WALLIS, John (Junior); WALLIS, John (Senior)
Wallis’s New Dissected Map of [the] World. Engraved from the latest authorities for the use of young students in Geography. Published by John Wallis Jun., 188 Strand. S. J. Wallis Sr., Warwick Sq.
The only known example of the earliest dissected puzzle map to show the three voyages of Captain Cook.
[Title from lid]. London : John Wallis Senior, 1787; reissued by John Wallis Junior, 1806-1808. Engraved map of the world with the imprint ‘Published as the Act directs, Jany. 1st 1787 by Proprietor J. Wallis at his Map Warehouse, Ludgate Street, London’, original hand colouring, pasted on wood and dissected into 69 pieces, housed in the original publisher’s cedar box with sliding lid, printed title label, slip label ‘World’ to title label and also side panel, contemporary inscription inside the lid ‘Henry Samuel Daller from his affectionate sister S.M. Daller’, further inscribed inside the box ‘Outside pieces 29 / Inside pc. 40 / total 69 / H S Daller / from his sister / S M Daller / 1811’; some age toning but complete and in fine condition.
The first known puzzle map was issued by John Bowles in 1759; John Spilsbury began manufacturing in 1767, and the London map seller, publisher and maker of board games John Wallis Senior produced his first puzzle map, Darton’s Kings and Queens, in 1787.

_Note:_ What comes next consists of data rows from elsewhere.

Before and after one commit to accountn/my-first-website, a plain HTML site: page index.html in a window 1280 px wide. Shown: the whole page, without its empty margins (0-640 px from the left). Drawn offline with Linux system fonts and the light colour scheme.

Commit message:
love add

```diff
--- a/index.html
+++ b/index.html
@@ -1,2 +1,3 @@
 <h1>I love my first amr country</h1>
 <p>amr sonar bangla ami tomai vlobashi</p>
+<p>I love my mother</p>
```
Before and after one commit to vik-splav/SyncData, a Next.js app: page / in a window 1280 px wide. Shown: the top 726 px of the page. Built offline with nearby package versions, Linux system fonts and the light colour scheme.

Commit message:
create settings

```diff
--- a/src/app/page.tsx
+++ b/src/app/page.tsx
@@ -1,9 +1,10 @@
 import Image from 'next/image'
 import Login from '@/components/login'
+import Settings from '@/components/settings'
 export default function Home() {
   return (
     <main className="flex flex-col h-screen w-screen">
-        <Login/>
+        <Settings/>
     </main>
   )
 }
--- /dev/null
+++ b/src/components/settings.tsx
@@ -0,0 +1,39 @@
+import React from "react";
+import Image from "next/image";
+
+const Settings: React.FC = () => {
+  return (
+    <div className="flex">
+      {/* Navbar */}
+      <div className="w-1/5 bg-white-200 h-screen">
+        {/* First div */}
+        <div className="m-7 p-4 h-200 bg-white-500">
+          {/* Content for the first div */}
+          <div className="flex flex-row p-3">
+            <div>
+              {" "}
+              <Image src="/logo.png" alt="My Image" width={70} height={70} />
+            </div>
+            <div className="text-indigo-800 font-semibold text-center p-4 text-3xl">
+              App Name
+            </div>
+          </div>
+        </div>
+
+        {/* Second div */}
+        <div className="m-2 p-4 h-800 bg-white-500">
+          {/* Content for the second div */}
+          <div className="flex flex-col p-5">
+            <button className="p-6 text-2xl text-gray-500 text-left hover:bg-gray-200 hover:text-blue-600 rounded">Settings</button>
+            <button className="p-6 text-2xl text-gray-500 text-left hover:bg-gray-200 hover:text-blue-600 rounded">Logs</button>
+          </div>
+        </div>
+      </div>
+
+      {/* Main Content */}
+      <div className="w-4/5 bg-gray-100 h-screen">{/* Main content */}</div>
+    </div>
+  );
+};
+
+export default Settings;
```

The map depicted in the present puzzle was originally published in 1787 by John Wallis Senior, who occupied premises in Ludgate Hill from 1775. The firm moved, and Wallis Senior was located at 13 Warwick Square from 1805 to 1811, while John Wallis Junior was located at 188 Strand from 1806 to 1808. This dates the issue of this map in puzzle format to between 1806 and 1808. It is jointly published by son and father, with the son’s name listed first as he is issuing the map in the format of a puzzle, most likely utilising unsold maps still held in stock by the family. The puzzle is one of a series, the slip title ‘World’ pasted onto the printed label. On other examples located in institutions, the title label has been substituted with ‘America’, ‘Somerset’, ‘Europe’, etc.
The map itself is based on an earlier map by Thomas Kitchen and shows the three voyages of Cook, with ‘Diemen’s Land’ still joined to the continent of New Holland. Wallis would publish other world maps in dissected puzzle format, with the same title label to the box; however, the maps are of a later date and bear the address ’42 Skinner Street’.
The State Library of New South Wales holds an earlier puzzle map, dated 1772-1775, which shows the route of Cook’s first voyage; while the National Library of Australia has a puzzle map by Palmer from 1794 which shows Cook’s three voyages. Like the Wallis example offered here, the Palmer example may have been issued in puzzle format later than the date of its imprint.
With an imprint of 1787, it would appear that the example we offer here is the earliest puzzle map to show the three voyages of Cook.
Not in Hannas; not in Whitehouse. No other example located.